Among the entries, find the lines with the string "pages" and report them.

(Provided data begins)

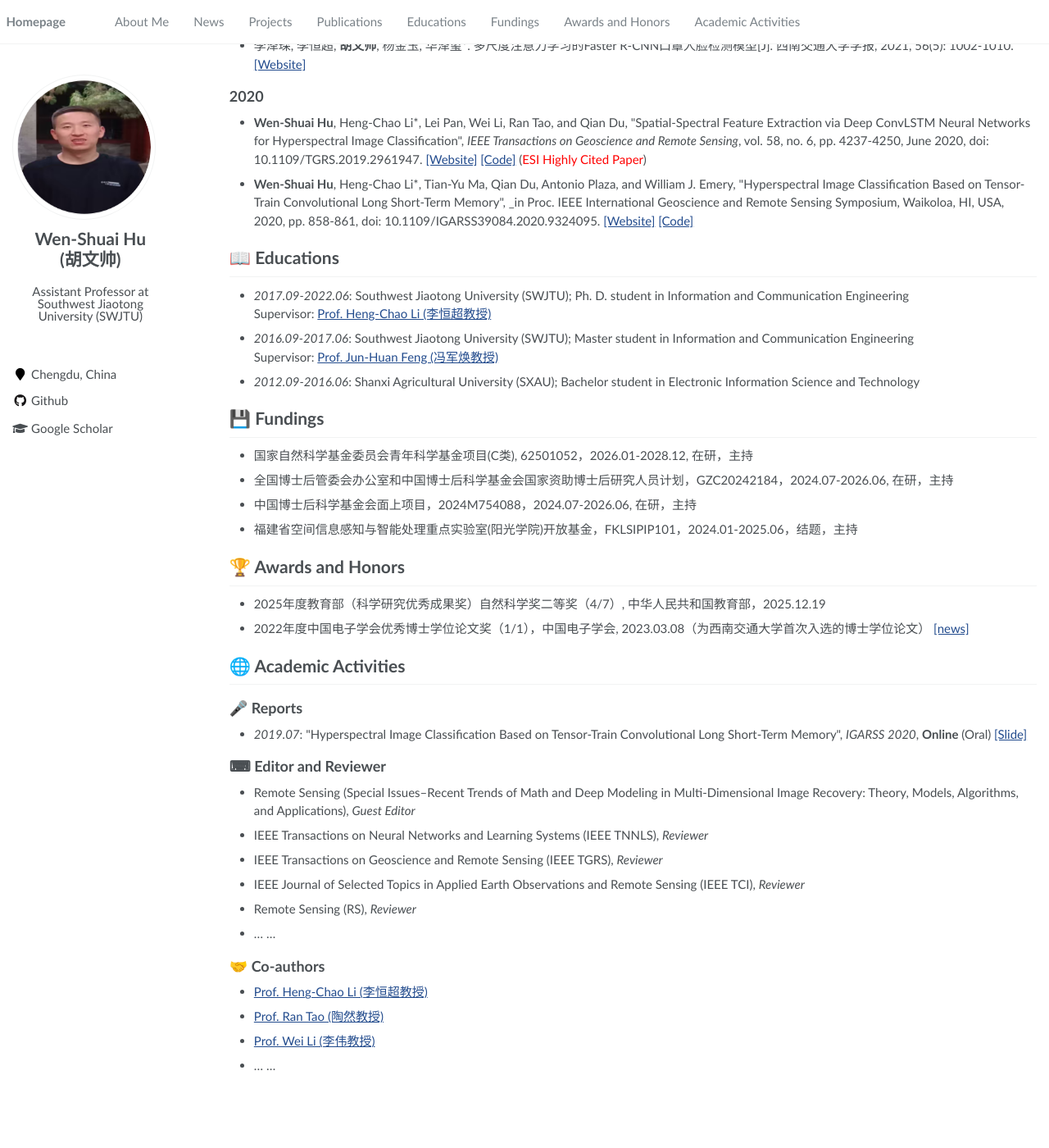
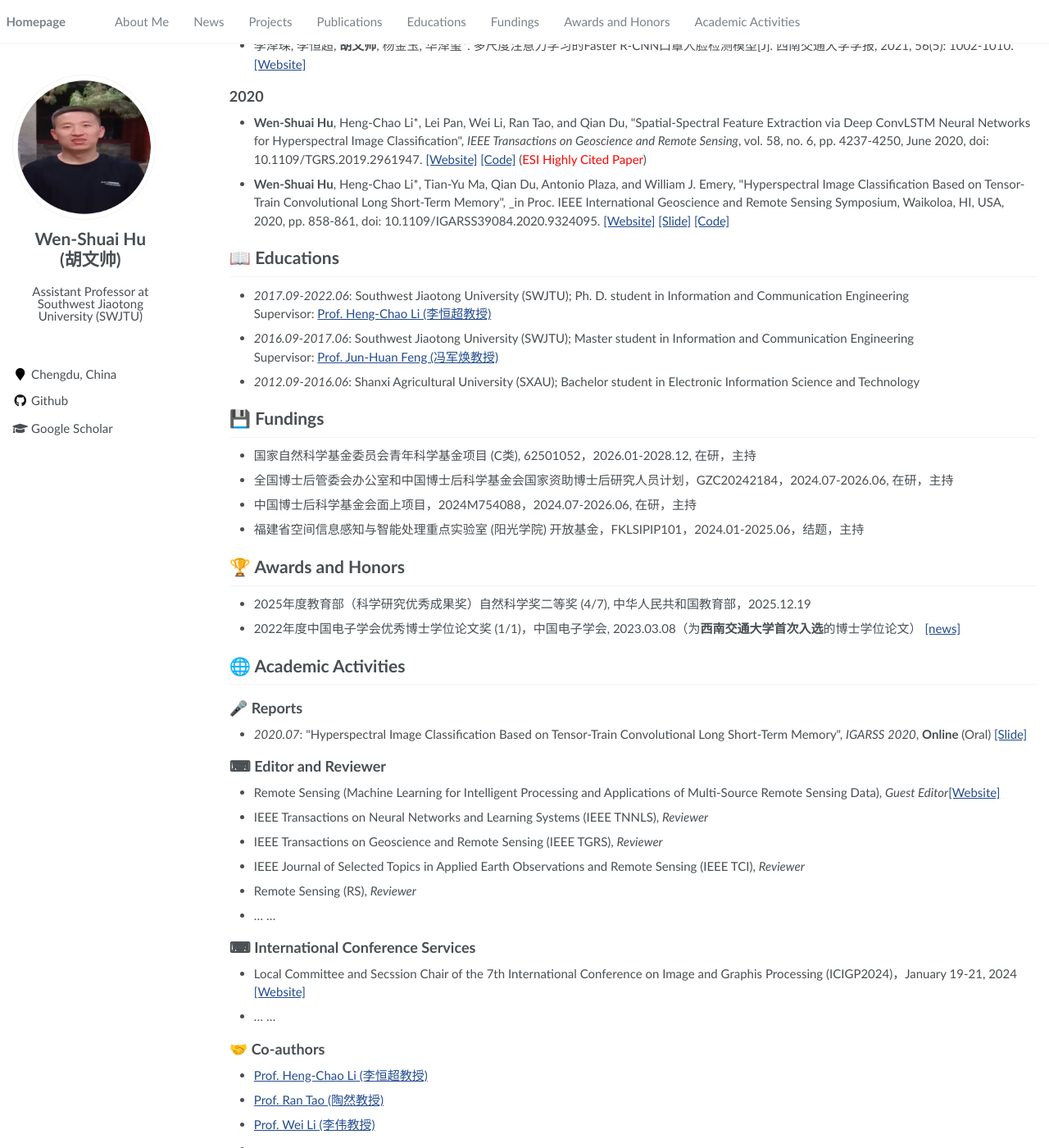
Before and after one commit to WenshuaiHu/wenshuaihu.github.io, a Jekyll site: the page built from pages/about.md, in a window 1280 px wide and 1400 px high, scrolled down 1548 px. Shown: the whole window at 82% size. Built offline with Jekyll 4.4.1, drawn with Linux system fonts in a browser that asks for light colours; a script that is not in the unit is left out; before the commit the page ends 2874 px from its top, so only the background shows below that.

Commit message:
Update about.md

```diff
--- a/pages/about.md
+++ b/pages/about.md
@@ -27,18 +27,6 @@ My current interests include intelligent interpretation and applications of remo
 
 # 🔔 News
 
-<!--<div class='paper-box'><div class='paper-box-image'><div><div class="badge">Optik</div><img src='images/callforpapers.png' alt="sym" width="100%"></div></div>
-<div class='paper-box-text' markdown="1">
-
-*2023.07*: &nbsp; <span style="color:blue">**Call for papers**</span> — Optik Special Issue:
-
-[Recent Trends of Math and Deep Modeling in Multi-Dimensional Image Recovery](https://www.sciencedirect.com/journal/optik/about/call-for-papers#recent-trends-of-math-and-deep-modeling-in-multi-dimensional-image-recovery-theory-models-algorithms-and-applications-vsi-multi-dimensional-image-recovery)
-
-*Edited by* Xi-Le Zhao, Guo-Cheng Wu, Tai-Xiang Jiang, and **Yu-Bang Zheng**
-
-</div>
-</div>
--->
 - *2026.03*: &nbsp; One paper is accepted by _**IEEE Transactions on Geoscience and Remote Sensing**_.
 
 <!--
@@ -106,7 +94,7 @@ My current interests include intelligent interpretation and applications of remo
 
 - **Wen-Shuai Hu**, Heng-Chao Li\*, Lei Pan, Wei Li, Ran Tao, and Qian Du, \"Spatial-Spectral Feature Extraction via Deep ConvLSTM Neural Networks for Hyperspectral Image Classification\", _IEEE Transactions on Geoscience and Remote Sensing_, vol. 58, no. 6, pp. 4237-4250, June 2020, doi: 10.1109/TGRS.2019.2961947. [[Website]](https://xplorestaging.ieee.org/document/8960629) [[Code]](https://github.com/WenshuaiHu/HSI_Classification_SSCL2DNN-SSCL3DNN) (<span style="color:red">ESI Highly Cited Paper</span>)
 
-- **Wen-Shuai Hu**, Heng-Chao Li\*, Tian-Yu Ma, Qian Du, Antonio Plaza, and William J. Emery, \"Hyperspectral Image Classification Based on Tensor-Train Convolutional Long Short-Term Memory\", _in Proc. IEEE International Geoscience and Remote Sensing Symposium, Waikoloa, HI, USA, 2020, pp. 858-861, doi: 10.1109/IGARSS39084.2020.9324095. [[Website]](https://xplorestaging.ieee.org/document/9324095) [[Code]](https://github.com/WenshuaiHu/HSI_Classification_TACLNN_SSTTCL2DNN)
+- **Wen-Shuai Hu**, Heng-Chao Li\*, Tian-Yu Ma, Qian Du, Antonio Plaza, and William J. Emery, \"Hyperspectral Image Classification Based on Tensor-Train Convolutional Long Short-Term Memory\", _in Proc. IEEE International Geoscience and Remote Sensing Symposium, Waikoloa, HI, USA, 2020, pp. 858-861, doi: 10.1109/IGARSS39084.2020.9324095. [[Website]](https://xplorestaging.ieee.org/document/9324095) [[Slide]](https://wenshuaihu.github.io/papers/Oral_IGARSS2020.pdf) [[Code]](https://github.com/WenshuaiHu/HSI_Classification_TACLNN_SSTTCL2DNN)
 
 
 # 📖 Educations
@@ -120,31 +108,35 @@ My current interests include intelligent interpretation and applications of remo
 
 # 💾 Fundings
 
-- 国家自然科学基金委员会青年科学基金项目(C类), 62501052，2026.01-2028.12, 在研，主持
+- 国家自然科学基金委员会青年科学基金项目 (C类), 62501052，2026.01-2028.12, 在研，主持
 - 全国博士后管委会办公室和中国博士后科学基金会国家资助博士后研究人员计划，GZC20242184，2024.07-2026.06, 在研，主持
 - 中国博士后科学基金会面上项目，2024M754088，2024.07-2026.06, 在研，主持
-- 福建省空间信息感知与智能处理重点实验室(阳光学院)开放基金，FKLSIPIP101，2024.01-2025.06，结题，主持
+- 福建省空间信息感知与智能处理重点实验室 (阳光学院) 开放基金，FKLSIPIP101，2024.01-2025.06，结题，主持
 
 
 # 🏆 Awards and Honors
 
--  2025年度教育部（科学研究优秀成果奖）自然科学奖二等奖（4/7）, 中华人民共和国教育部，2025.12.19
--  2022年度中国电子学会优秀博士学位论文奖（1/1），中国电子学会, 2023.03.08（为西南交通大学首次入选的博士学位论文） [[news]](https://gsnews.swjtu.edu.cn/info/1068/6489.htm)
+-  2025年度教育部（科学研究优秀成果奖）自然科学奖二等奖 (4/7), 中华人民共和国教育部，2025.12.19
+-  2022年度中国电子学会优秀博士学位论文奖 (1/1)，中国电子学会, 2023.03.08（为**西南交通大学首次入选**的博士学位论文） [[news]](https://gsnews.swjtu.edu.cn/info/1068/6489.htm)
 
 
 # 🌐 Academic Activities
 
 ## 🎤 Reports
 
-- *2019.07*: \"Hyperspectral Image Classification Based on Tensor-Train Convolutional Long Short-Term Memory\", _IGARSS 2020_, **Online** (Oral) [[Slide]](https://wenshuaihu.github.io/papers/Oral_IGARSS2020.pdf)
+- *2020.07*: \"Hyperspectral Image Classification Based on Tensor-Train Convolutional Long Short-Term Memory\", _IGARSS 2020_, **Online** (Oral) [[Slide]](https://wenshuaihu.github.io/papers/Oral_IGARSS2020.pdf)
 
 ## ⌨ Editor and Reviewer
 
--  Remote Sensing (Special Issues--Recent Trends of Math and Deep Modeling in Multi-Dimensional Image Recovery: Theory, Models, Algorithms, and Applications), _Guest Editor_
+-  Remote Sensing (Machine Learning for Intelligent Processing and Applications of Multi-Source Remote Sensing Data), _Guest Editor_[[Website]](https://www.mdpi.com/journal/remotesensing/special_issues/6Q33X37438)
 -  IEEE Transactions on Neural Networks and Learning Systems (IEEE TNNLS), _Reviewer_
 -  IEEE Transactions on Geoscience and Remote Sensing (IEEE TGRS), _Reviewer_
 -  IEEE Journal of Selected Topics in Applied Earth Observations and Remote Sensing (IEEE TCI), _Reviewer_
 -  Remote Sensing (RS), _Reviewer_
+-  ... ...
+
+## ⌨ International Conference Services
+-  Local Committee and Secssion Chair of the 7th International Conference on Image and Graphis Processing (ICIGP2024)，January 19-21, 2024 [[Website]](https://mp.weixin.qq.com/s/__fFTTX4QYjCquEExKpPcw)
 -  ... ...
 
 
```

(Provided data ends)

● **Task solution**:
Before and after one commit to WenshuaiHu/wenshuaihu.github.io, a Jekyll site: the page built from pages/about.md, in a window 1280 px wide and 1400 px high, scrolled down 1548 px. Shown: the whole window at 82% size. Built offline with Jekyll 4.4.1, drawn with Linux system fonts in a browser that asks for light colours; a script that is not in the unit is left out; before the commit the page ends 2874 px from its top, so only the background shows below that.
--- a/pages/about.md
+++ b/pages/about.md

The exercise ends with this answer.